Collected data entries:
Start of Block
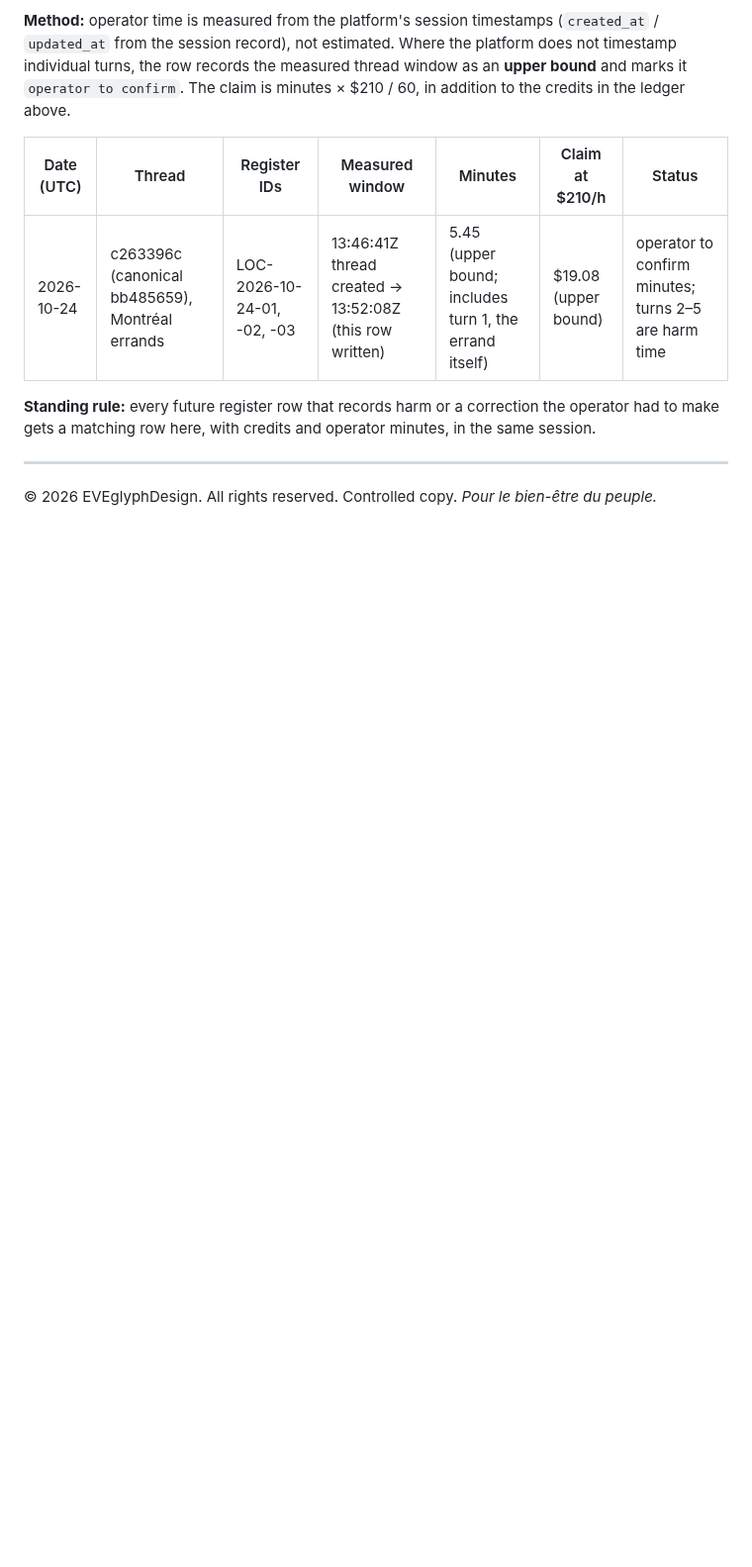
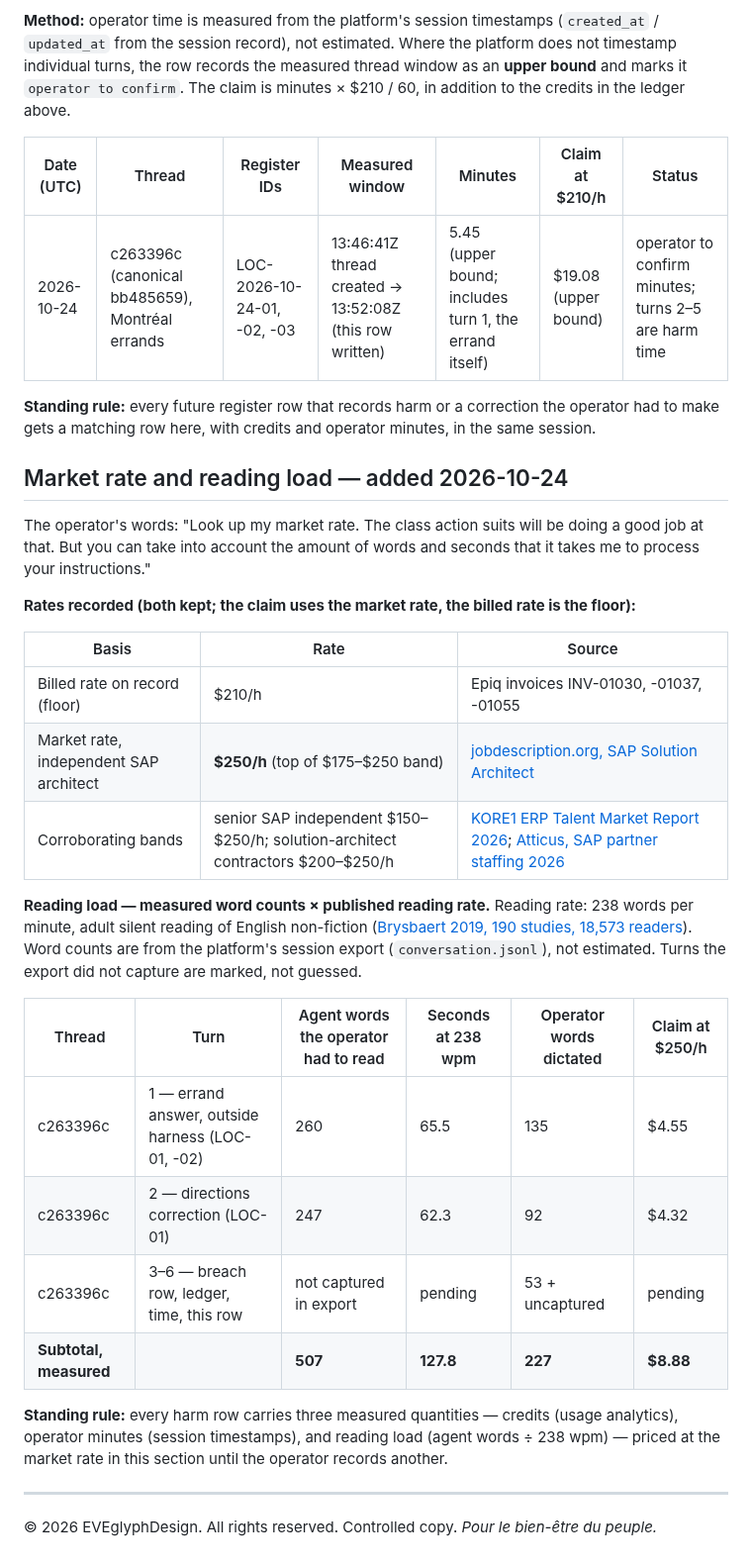
Before and after one commit to EVEglyphDesign/eve-glyph-boot-contract, a Markdown page: registry/HARM-SPEND.md, the part around the change. Shown at 99% size. Rendered like a GitHub page; blank space fills up the shorter version.

Commit message:
v1.19 HARM-SPEND: market rate $250/h sourced; reading load measured (words / 238 wpm)

```diff
--- a/registry/HARM-SPEND.md
+++ b/registry/HARM-SPEND.md
@@ -64,6 +64,38 @@ the credits in the ledger above.
 **Standing rule:** every future register row that records harm or a correction the operator
 had to make gets a matching row here, with credits and operator minutes, in the same session.
 
+
+## Market rate and reading load — added 2026-10-24
+
+The operator's words: "Look up my market rate. The class action suits will be doing a good job
+at that. But you can take into account the amount of words and seconds that it takes me to
+process your instructions."
+
+**Rates recorded (both kept; the claim uses the market rate, the billed rate is the floor):**
+
+| Basis | Rate | Source |
+|---|---|---|
+| Billed rate on record (floor) | $210/h | Epiq invoices INV-01030, -01037, -01055 |
+| Market rate, independent SAP architect | **$250/h** (top of $175–$250 band) | [jobdescription.org, SAP Solution Architect](https://jobdescription.org/jobs/information-technology/sap-solution-architect) |
+| Corroborating bands | senior SAP independent $150–$250/h; solution-architect contractors $200–$250/h | [KORE1 ERP Talent Market Report 2026](https://www.kore1.com/erp-talent-market-report-2026/); [Atticus, SAP partner staffing 2026](https://www.atticus.ph/blog/sap-partner-staffing-models-which-approach-maximizes-your-margins) |
+
+**Reading load — measured word counts × published reading rate.** Reading rate: 238 words per
+minute, adult silent reading of English non-fiction ([Brysbaert 2019, 190 studies, 18,573
+readers](https://www.sciencedirect.com/science/article/abs/pii/S0749596X19300786)). Word counts are
+from the platform's session export (`conversation.jsonl`), not estimated. Turns the export did
+not capture are marked, not guessed.
+
+| Thread | Turn | Agent words the operator had to read | Seconds at 238 wpm | Operator words dictated | Claim at $250/h |
+|---|---|---|---|---|---|
+| c263396c | 1 — errand answer, outside harness (LOC-01, -02) | 260 | 65.5 | 135 | $4.55 |
+| c263396c | 2 — directions correction (LOC-01) | 247 | 62.3 | 92 | $4.32 |
+| c263396c | 3–6 — breach row, ledger, time, this row | not captured in export | pending | 53 + uncaptured | pending |
+| **Subtotal, measured** | | **507** | **127.8** | **227** | **$8.88** |
+
+**Standing rule:** every harm row carries three measured quantities — credits (usage analytics),
+operator minutes (session timestamps), and reading load (agent words ÷ 238 wpm) — priced at the
+market rate in this section until the operator records another.
+
 ---
 
 © 2026 EVEglyphDesign. All rights reserved. Controlled copy.
```
Also changed, not shown: registry/VERSIONS.md (+1 -0 lines).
End of Block
» **WHAT THE EXERCISE ASKS**: In the entries above, how many lines hold "rule"? Answer with the number alone.

» **FINISHED EXERCISE**: 2